Resolved: Defining a nested class out of line in C++

In this post, we will see how to resolve Defining a nested class out of line in C++


Sorry if this has been asked before; I found similarly titled questions, but none of them focused on the same aspects I’m having trouble with.
There’s a class A, and a class B that should only be accessible from A. I think nesting B inside A will achieve that, but I’m struggling with the logistics.
A has a B as a member. As such, not defining B prior to declaring A’s members causes incomplete type errors. I thought I’d get around this by declaring A, defining A::B, then defining A, but that just throws the same errors plus incomplete type 'A' in nested name specifier.
The only functional examples I can find would put B’s member declaration directly inside A’s, which I’d really like to avoid doing: B’s header information is several times longer and much denser than A’s. Splitting the two up into separate files would be best, but actually nesting them inline is incredibly unwieldy.
Fallback options at this point include making A’s B a pointer (no real reason why not, but is this really something that can’t be done?) and leaving them as independent classes. But surely this can’t be that hard?
What do I need to declare to link these properly and in what order?
I am not particularly knowledgeable about the depths of C++ so please explain like I’m five and refrain from shaming me into the ground for not knowing everything.

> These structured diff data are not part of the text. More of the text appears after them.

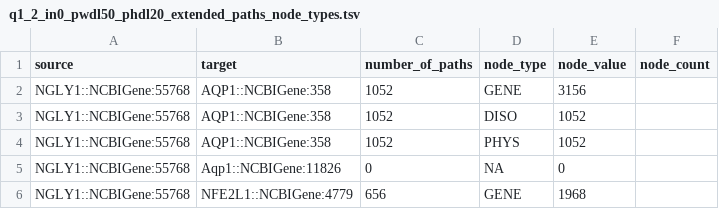
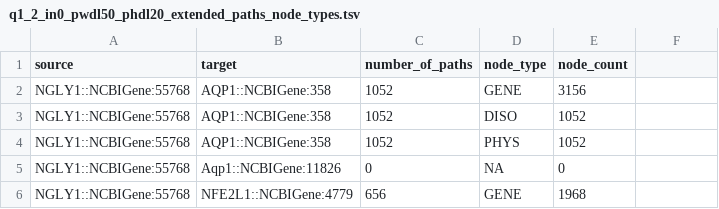
Before and after one commit to NuriaQueralt/hypothesis-generation, a TSV file: neo4j-hypotheses/planning/q1/jobs/v2/out/q1_2_in0_pwdl50_phdl20_extended_paths_node_types.tsv, drawn as a sheet; only a part is shown.

```diff
--- a/neo4j-hypotheses/planning/q1/jobs/v2/out/q1_2_in0_pwdl50_phdl20_extended_paths_node_types.tsv
+++ b/neo4j-hypotheses/planning/q1/jobs/v2/out/q1_2_in0_pwdl50_phdl20_extended_paths_node_types.tsv
@@ -1,2 +1,2 @@
-source	target	number_of_paths	node_type	node_value	node_count
+source	target	number_of_paths	node_type	node_count
 NGLY1::NCBIGene:55768	AQP1::NCBIGene:358	1052	GENE	3156
```
Also changed, not shown: neo4j-hypotheses/planning/q1/jobs/v2/out/q1_2_in0_pwdl50_phdl20_extended_paths_edge_types.tsv, neo4j-hypotheses/planning/q1/jobs/v2/out/q1_2_in1_pwdl20_phdl20_extended_paths_edge_types.tsv, 36 other files.
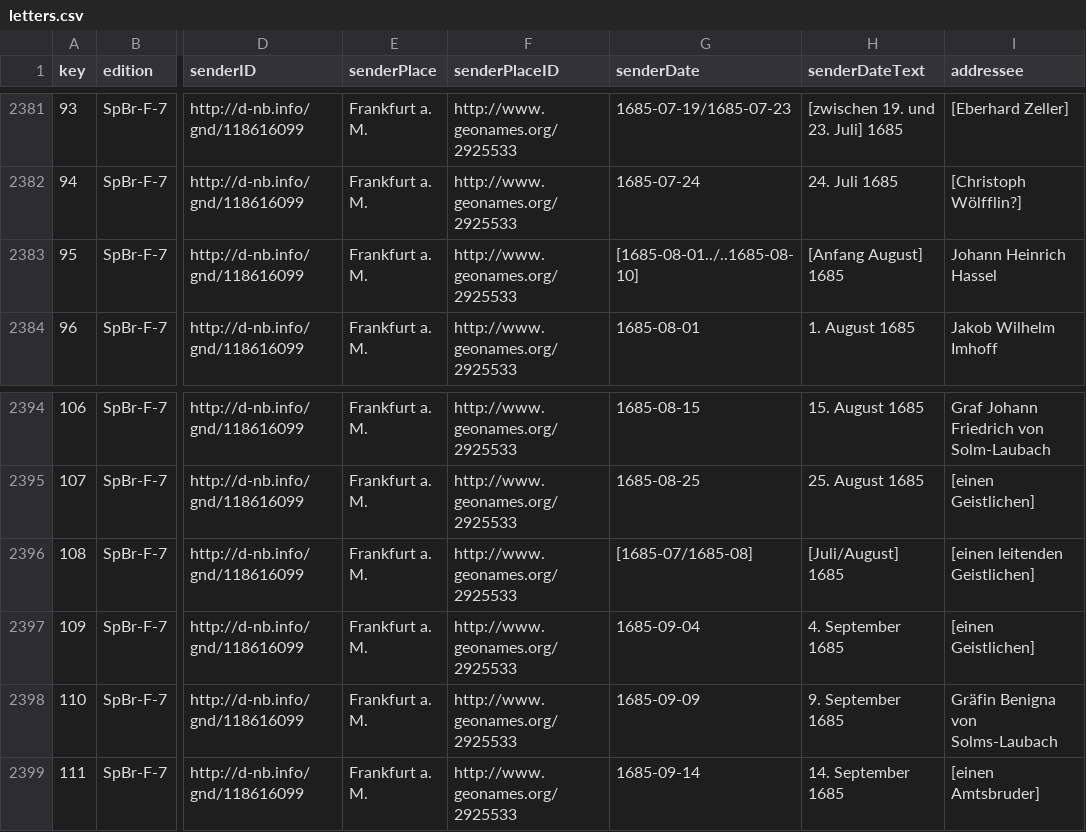
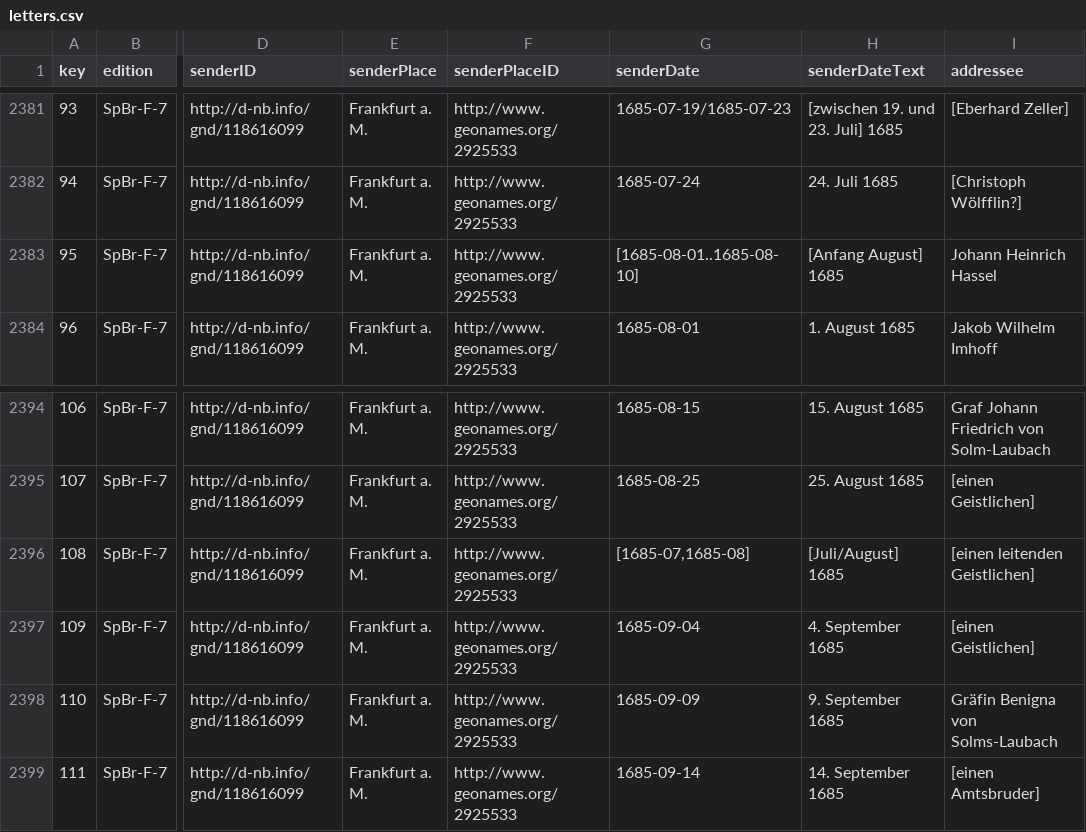
Before and after one commit to saw-leipzig/cmif-spener, a CSV file: letters.csv, drawn as a sheet; only a part is shown, gaps mark what is left out; the diff covers the shown part only; the diff names each change by its address in the sheet, - before the commit and + after, or states it on an @@ line.

Commit message:
Fixed some dates.

```diff
--- a/letters.csv
+++ b/letters.csv
-G2383 (senderDate): [1685-08-01../..1685-08-10]
+G2383 (senderDate): [1685-08-01..1685-08-10]
-G2396 (senderDate): [1685-07/1685-08]
+G2396 (senderDate): [1685-07,1685-08]
```
Also changed, not shown: 12 edited cells elsewhere in this file.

Best Answer:

Since b is a non-reference non static data member of class A, it must be declared to have a complete type.
One way to solve this would be to either make b a reference type(as shown below) or a pointer to a B:

Method 2

Other option is to define B inside A with only its member declaration and then define those members outside as shown below:

If you have better answer, please add a comment about this, thank you!